Chinese e-commerce giant Alibaba’s decision to list its shares in the U.S. doesn’t mean it’s planning a major push into the U.S. online retail business—at least not right away.
At the annual Morgan Stanley technology conference in San Francisco two weeks ago, Alibaba executive vice chairman Joe Tsai said the company had no plans to go head-to-head with Amazon.com by selling mainstream products to consumers in the U.S. Instead, he told bankers during a fireside chat, the company, whose main business is selling ads and Web services to merchants in Asia, would focus first on a few niche U.S. markets, according to a person who attended.
The remarks go to one of the burning questions about a spate of new Asian tech companies eyeing U.S. IPOs: Are Asian tech giants trying to go head-to-head with U.S. tech behemoths on their home turf?

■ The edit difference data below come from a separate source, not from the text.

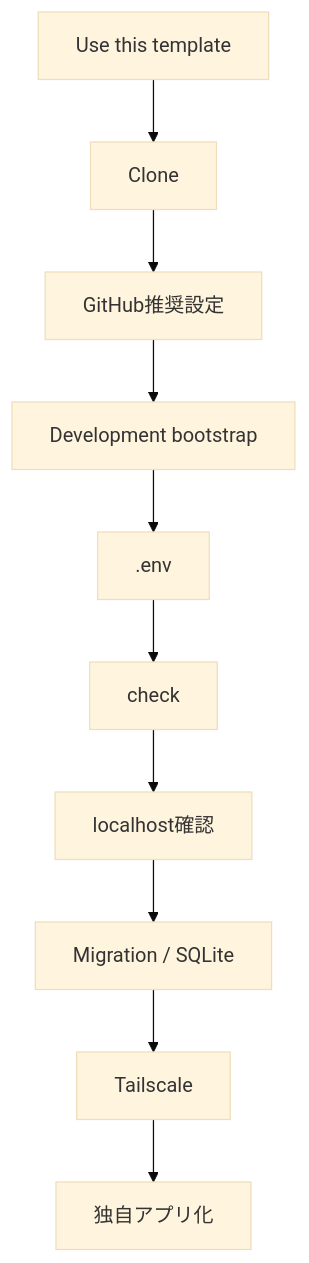
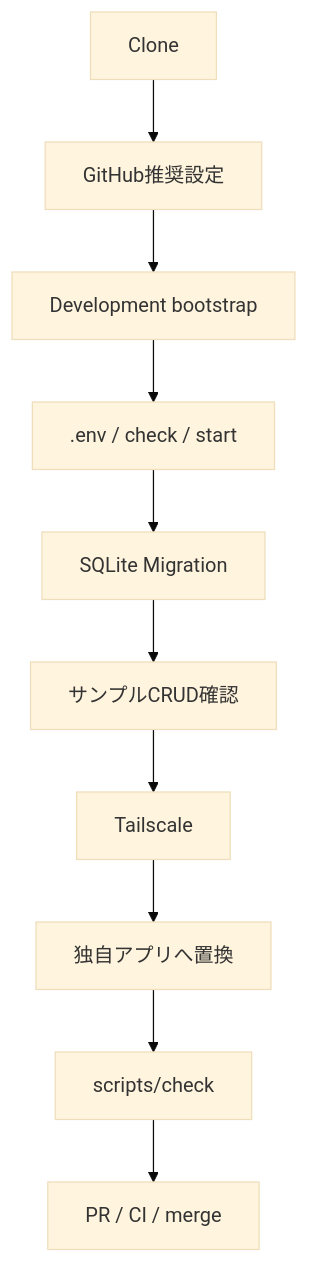
Before and after one commit to k-systems202208/python-sqlite-tailscale-webapp-template: the first of 7 diagrams in GETTING-STARTED.md, drawn with Mermaid (base theme). The commit also changed other lines of this file, not shown here.

````diff
--- a/GETTING-STARTED.md
+++ b/GETTING-STARTED.md
@@ -7,12 +9,12 @@
 ```mermaid
 flowchart TD
-    A["Use this template"] --> B["Clone"]
-    B --> C["GitHub推奨設定"]
-    C --> D["Development bootstrap"]
-    D --> E[".env"]
-    E --> Q["check"]
-    Q --> F["localhost確認"]
-    F --> G["Migration / SQLite"]
-    G --> H["Tailscale"]
-    H --> I["独自アプリ化"]
+    A["Clone"] --> B["GitHub推奨設定"]
+    B --> C["Development bootstrap"]
+    C --> D[".env / check / start"]
+    D --> E["SQLite Migration"]
+    E --> F["サンプルCRUD確認"]
+    F --> G["Tailscale"]
+    G --> H["独自アプリへ置換"]
+    H --> I["scripts/check"]
+    I --> J["PR / CI / merge"]
 ```
````
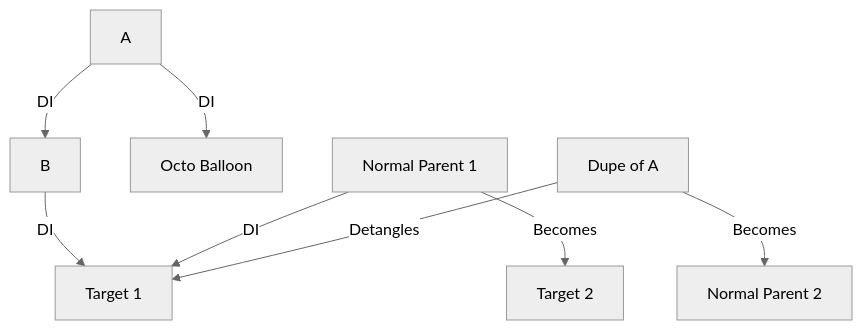
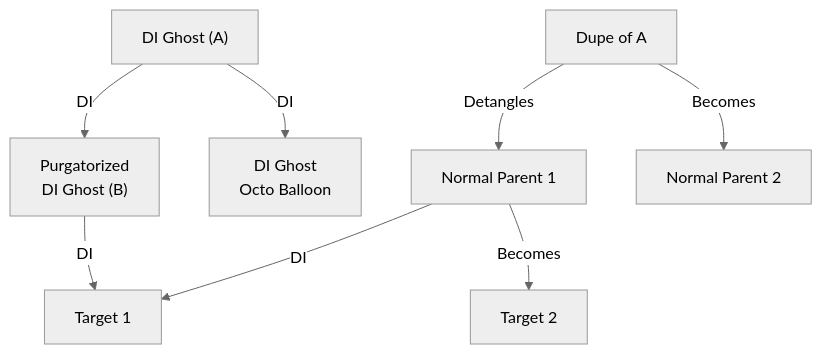
One commit to BKMzero/ultrabroken-documentation changed the ninth of 14 diagrams in docs/wiki/glitchcraft/batch-despawn-interrupt.md. Above: the diagram before and after it, drawn with Mermaid (neutral theme). The commit also changed other lines of this file, not shown here.

````diff
--- a/docs/wiki/glitchcraft/batch-despawn-interrupt.md
+++ b/docs/wiki/glitchcraft/batch-despawn-interrupt.md
@@ -671,10 +671,19 @@
             ```mermaid
             graph TD
-                A[A] -->|DI| B[B]
-                A -->|DI| C[Octo Balloon]
-                B -->|DI| D[Target 1]
-                E[Normal Parent 1] -->|DI| D
-                F[Dupe of A] -->|Detangles| D
-                E -->|Becomes| G[Target 2]
-                F -->|Becomes| H[Normal Parent 2]
+                A["DI Ghost (A)"]
+                B["Purgatorized<br/>DI Ghost (B)"]
+                OCTO["DI Ghost<br/> Octo Balloon"]
+                C[Target 1]
+                D[Normal Parent 1]
+                E[Dupe of A]
+                F[Target 2]
+                G[Normal Parent 2]
+
+                A -->|DI| B
+                A -->|DI| OCTO
+                B -->|DI| C
+                D -->|DI| C
+                E -->|Detangles| D
+                D -->|Becomes| F
+                E -->|Becomes| G
             ```
````
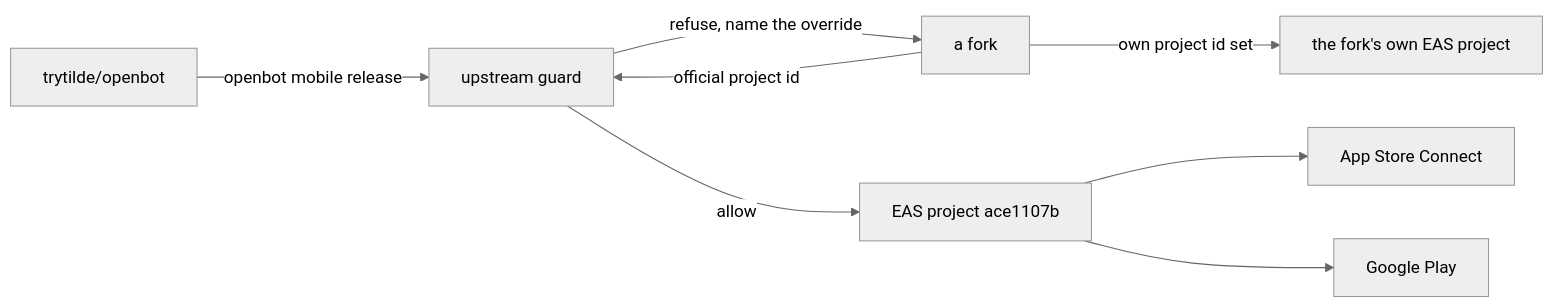
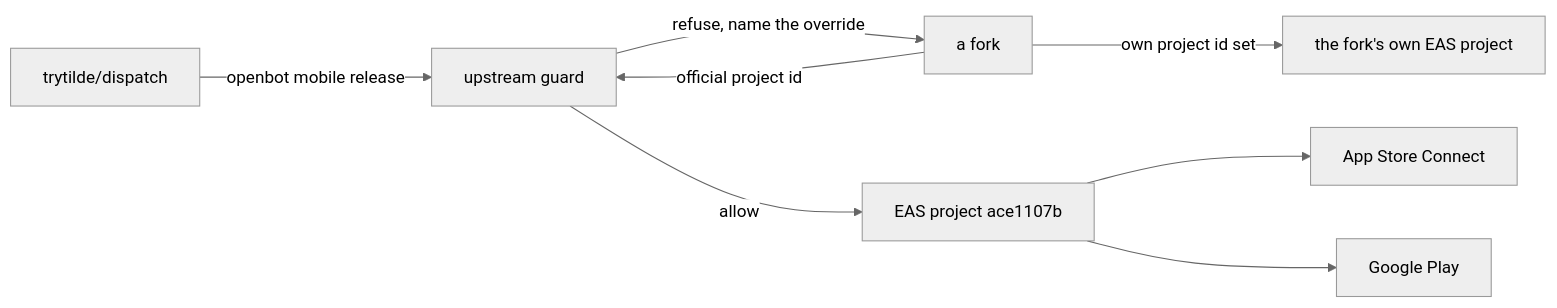
The diagram in docs/adrs/0027-official-app-store-publication.md (trytilde/dispatch), drawn with Mermaid (neutral theme) before and after one commit. The commit also changed other lines of this file and 34 other files, not shown here.

````diff
--- a/docs/adrs/0027-official-app-store-publication.md
+++ b/docs/adrs/0027-official-app-store-publication.md
@@ -83,10 +83,10 @@
 ```mermaid
 flowchart LR
-  U["trytilde/openbot"] -->|"openbot mobile release"| G["upstream guard"]
+  U["trytilde/dispatch"] -->|"openbot mobile release"| G["upstream guard"]
   F["a fork"] -->|"official project id"| G
   G -->|"refuse, name the override"| F
   G -->|"allow"| E["EAS project ace1107b"]
   E --> A["App Store Connect"]
   E --> P["Google Play"]
   F -->|"own project id set"| E2["the fork's own EAS project"]
 ```
````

Or are the efforts more limited, aimed familiarizing potential shareholders with the company and learning the U.S. market for possible future initiatives?